• **Stored items from a collection**:
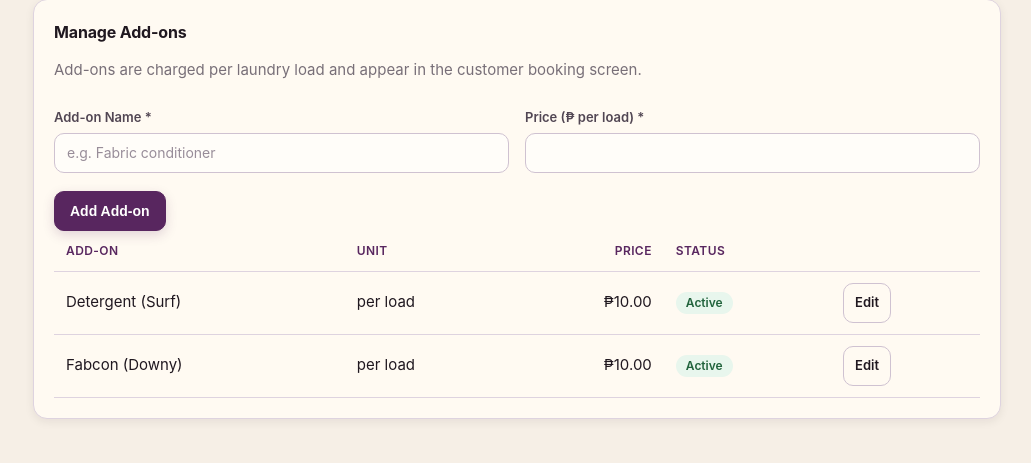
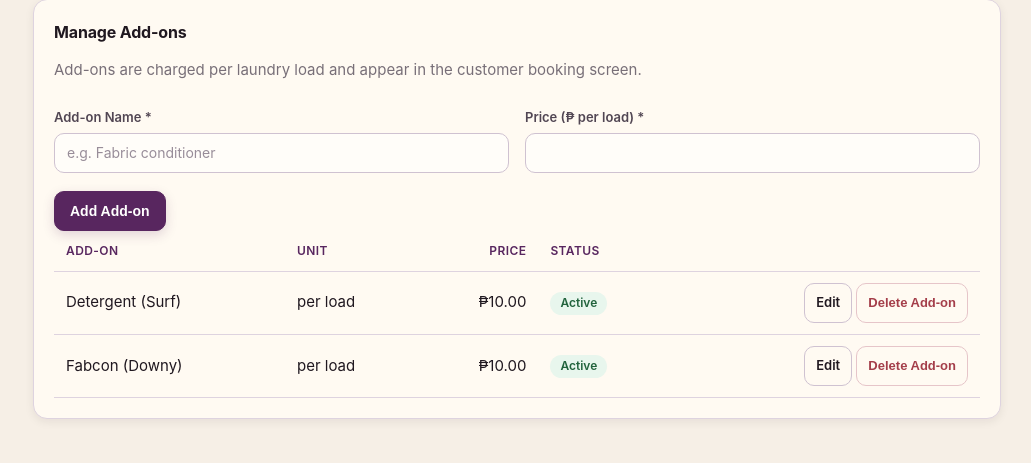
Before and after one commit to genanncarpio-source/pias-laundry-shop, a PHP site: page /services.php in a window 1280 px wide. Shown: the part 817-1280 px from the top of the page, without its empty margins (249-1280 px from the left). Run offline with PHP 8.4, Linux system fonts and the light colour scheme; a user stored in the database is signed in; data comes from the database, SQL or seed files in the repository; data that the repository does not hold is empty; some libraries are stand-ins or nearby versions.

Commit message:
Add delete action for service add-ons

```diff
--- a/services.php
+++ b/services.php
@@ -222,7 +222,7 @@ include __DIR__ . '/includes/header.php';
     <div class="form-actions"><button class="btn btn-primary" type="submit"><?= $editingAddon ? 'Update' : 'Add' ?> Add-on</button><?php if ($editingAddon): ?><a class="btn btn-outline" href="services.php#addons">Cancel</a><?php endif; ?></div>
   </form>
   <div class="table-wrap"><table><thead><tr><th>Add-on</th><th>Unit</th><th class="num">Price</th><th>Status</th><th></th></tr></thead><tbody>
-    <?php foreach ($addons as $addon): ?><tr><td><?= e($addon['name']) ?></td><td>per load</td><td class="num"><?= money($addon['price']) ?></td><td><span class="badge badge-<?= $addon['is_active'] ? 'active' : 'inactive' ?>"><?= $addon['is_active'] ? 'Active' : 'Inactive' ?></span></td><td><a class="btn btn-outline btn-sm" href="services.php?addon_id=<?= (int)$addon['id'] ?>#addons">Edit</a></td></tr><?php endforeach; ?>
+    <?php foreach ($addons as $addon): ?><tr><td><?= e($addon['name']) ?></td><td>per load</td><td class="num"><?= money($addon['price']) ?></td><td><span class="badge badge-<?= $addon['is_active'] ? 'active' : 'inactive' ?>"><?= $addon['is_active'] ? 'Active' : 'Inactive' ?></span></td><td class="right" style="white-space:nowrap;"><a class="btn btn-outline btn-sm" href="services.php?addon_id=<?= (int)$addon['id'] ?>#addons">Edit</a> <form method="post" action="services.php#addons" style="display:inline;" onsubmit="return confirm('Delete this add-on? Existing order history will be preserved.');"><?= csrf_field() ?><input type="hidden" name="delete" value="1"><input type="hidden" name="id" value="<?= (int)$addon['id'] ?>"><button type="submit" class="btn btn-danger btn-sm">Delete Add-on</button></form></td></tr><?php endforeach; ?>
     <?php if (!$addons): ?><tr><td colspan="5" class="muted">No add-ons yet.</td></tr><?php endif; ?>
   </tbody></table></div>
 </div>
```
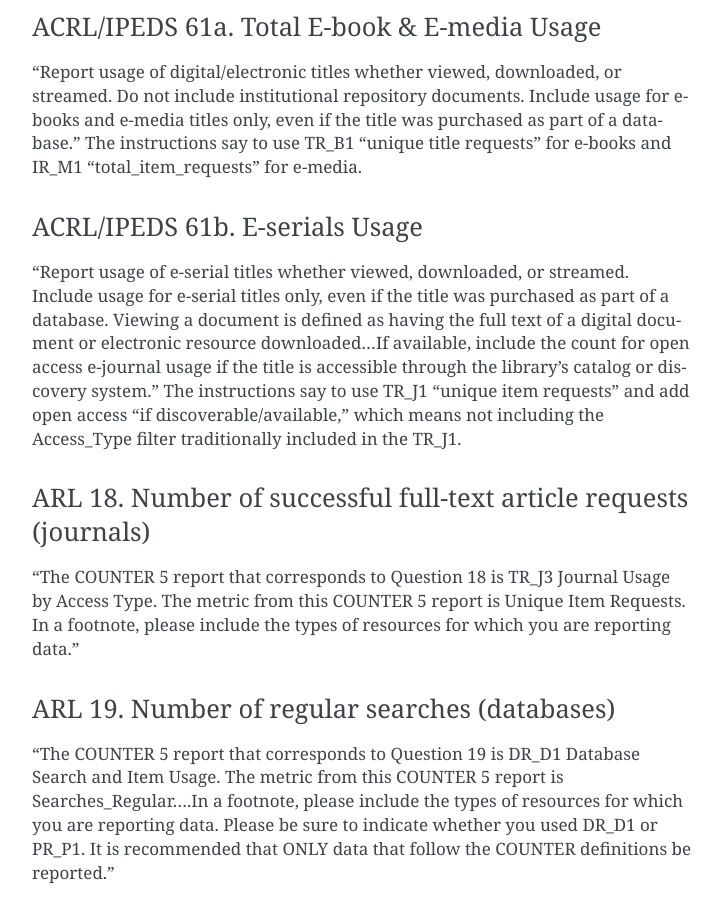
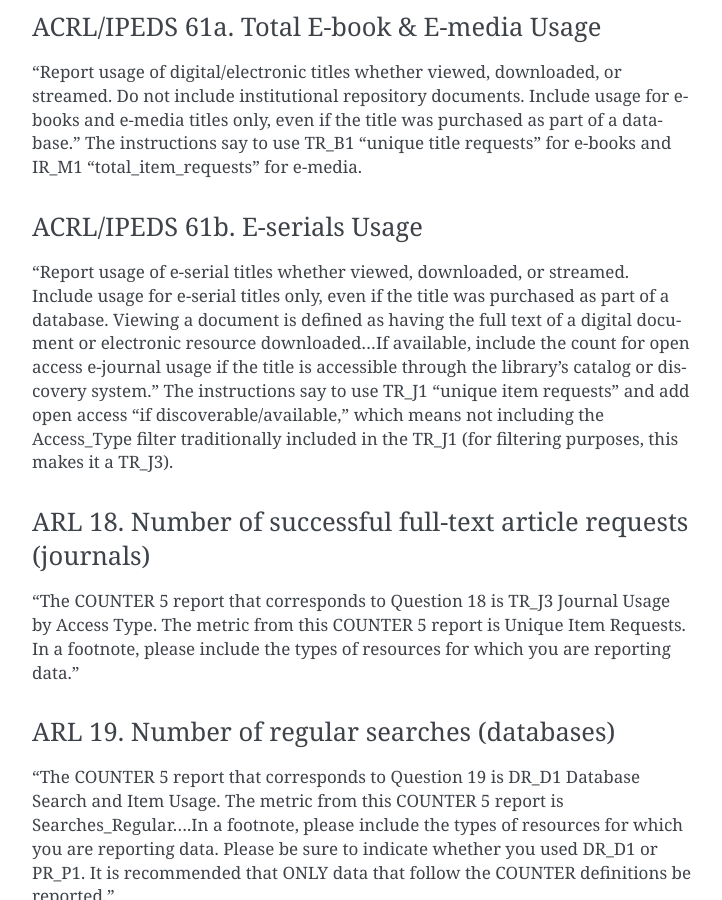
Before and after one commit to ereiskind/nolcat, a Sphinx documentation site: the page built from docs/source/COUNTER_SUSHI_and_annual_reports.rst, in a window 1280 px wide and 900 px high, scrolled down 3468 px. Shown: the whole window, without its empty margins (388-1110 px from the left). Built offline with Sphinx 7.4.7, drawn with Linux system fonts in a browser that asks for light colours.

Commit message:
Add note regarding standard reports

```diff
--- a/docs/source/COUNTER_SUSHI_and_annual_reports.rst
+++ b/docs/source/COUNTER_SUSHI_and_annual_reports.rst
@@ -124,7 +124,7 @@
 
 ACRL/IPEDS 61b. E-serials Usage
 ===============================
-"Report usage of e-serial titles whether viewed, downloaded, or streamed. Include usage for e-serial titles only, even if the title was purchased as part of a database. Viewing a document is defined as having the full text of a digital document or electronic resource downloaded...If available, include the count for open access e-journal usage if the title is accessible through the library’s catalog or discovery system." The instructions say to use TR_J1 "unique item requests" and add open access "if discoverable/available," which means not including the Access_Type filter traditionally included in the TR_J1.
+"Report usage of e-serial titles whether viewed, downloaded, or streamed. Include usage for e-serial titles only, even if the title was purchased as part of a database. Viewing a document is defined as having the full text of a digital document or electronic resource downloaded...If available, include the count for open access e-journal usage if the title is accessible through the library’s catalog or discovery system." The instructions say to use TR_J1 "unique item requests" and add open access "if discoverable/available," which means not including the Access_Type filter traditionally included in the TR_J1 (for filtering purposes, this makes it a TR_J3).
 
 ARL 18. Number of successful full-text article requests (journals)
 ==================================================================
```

• **WHAT YOU ARE ASKED TO DO**: Look for the word "tbody". Copy out every line of the data that has it.

• **EXPECTED OUTPUT**:
   <div class="table-wrap"><table><thead><tr><th>Add-on</th><th>Unit</th><th class="num">Price</th><th>Status</th><th></th></tr></thead><tbody>
   </tbody></table></div>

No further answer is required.